capability). When mode-setting occurs, the second display in Clone mode can indeed
support non-native modes even though the panel had EDID. This occurs only if a native
mode can be found the port driver can scale. Otherwise, the port driver ignores the
scaling information and the Intel ® EMGD proceeds normally.
The driver also supports Internal LVDS Scaling on EDID-less panels. The steps that
enable this are the same as those described for the scaling of Chrontel LVDS

Panning Mode: I don't know if can be usefull for someone but this feature isn't upscaling is only a zoom.  The panning mode allows you to set a resolution that is larger than the native
resolution of the display panel.

Registry keys for Scaling Mode:
HKEY_LOCAL_MACHINE\SYSTEM\CurrentControlSet\Control\GraphicsDrivers\Configuration\%display Key%\00\00\
"Scaling"=dword:3
There must be multi %display Key% exist, you should find out the one you are using. This is easy, you can delete all keys first, and then change your current monitor's setting. There will be a new key automatically created and that's your display. Below is the scaling value options:
2: Center Image
3: Full Screen should be set
4: Maitain Aspect Ratio
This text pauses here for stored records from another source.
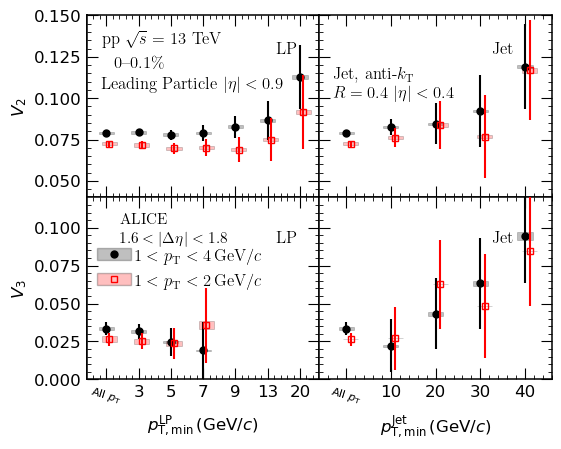
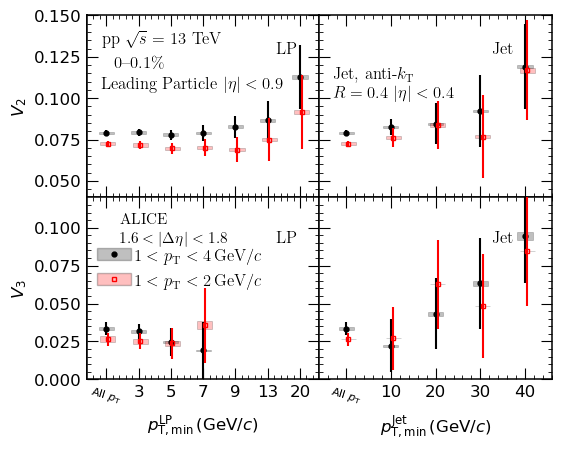
Event-scale figure marker size

diff --git a/Fig4_vn_ess.py b/Fig4_vn_ess.py
@@ -17,8 +17,8 @@ matplotlib.rcParams["axes.linewidth"] = 1.1;
 
 f = ROOT.TFile("data/Final_Items.root","read"); #root file for 1-4 GeV/c pt
 dataTypePlotParams = [
-	{'plotType':'data','color':'k','fmt':'o','markersize':5.0},
-	{'plotType':'data','color':'r','fmt':'s','fillstyle':'none','markersize':5.0},
+	{'plotType':'data','color':'k','fmt':'o','markersize':3.5},
+	{'plotType':'data','color':'r','fmt':'s','fillstyle':'none','markersize':3.5},
 	{'plotType':'theory','facecolor':'C0','edgecolor':'C0','alpha':0.5,'linestyle':'solid','linecolor':'C0'},
 	{'plotType':'theory','facecolor':'C1','edgecolor':'C1','alpha':0.5,'linestyle':'dotted','linecolor':'C1'},
 	{'plotType':'theory','facecolor':'C2','edgecolor':'C2','alpha':0.5,'linestyle':'dashed','linecolor':'C2'},
@@ -106,7 +106,7 @@ for iobs in range(0,2):
 			gr12 = (x,y,yerr);
 
 		data = plot.Add(index,gr,**dataTypePlotParams[0],label=dataDetail[0]);
-		data12 = plot.Add(index,gr12,**dataTypePlotParams[1],label=dataDetail12[0],xshift=0.1);
+		data12 = plot.Add(index,gr12,**dataTypePlotParams[1],label=dataDetail12[0],xshift=0.05);
 		plot.AddSyst(data,syst);
 		plot.AddSyst(data12,syst12);
 #			if( iobs==0 ):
What i think about 1024x600 display at 1024x768 (downscaling):
While IEMGD XP version and Intel Official Win 7 support this feature. I'm a littlebit confused with IEMGD 7\8\10 edition. I will try to check if is possible but this an hobby not my work :D
Possible solution: Read Up or Panning+Scaling?
Other GMA GPUs support this feature via downscaling registry key editing (applicable also with Change Netbook Resolution application) or via INI editing (before the installion of the driver)

Intel Video Decoding Dll
This source are not available for not Intel premium account. So we should try to look on web if someone upload it.
Package:
• mpeg2_dec_filter.dll
• mpeg2_spl_filter.dll
• mpeg4_dec_filter.dll
• mp3_dec_filter.dll
• mpeg4_spl_filter.dll
• h264_dec_filter.dll
• aac_dec_filter.dll
• ac3_dec_filter.dll

Result: Found Package from Sony servers.
--------------------------------------------------
Some cheats: Exported from EeeCtl and are replicable also with RWeverithing program
/* kiwidrew's work */
#define EC_ST00                         0xF451 // ACPI: Temperature of CPU (C)
#define EC_SC02                         0xF463 // ACPI: Fan PWM duty cycle (%)
#define EC_SC05                         0xF466 // ACPI: High byte of fan speed (RPM)
#define EC_SC06                         0xF467 // ACPI: Low byte of fan speed (RPM)
#define EC_SFB3                         0xF4D3 // ACPI: Flag byte containing SF25 (FANctrl)

#define GPIO_PIN_VOLTAGE        0x0066 //

#define EC_FPWMH1                       0xFE26
#define EC_FPWML1                       0xFE27

1)Legacy Backlight,WORKS ONLY ON WINDOWS XP
This info was present also in intel documents
Path: Bus 0 Device 2 (Intel VGA Card)
Path where insert Brightness Level:  0xF4
Value Setted by EeeCtl:
UltraBright: FF the maximum value for brightness
Bright: B2
Medium: 7F
Low: 4C
Lowest: 19

Accepted values: 1-99 (1-15=really low values) and combination 0;1;2;3;4;5;6;7;8;9; A;B;C;D;E;F

2)Registry Settings for Win 8-10 that I have to test: (i reported here to remember them)
(Because newer Os uses DWM and should be a problem for GMA500)
-RTL_REGISTRY_CONTROL\GraphicsDrivers\Scheduler\VsyncIdleTimeout 
REG_DWORD 10 = default ;  0 = disable VSync control
RTL_REGISTRY_CONTROL is the same as HKEY_LOCAL_MACHINESYSTEMCurrentControlSetControl
-HKEY_CURRENT_USER\SOFTWARE\Microsoft\Avalon.Graphics\DisableHWAcceleration 
DWORD value 1=Disabled Hardware acceleration ; 0=Enable Hardware acceleration
-HKEY_CURRENT_USER\SOFTWARE\Microsoft\Avalon.Graphics\MaxMultisampleType
DWORD Value min0 max16
Default: 4 
-Brightness check HKEY_LOCAL_MACHINE\ SYSTEM\ CurrentControlSet\ Services\ Monitor\ Parameters\

OpenCL Compatibity:
Hardware rendering isn't possible, anyway is possible to install this library with CPU deconding. Probably need fixes to load correctly this source. HERE

Link:
DTD Calculator
Graphics Rendering Registry
BCEdit Settings

2 commenti:

  1. Volevo fare dei test ma non trovo più l'editor. Potresti upparlo da qualche parte?

    RispondiElimina
  2. Ecco a te la versione win7 1.18: https://downloadcenter.intel.com/Detail_Desc.aspx?agr=Y&DwnldID=22715
    Buon Test!

    RispondiElimina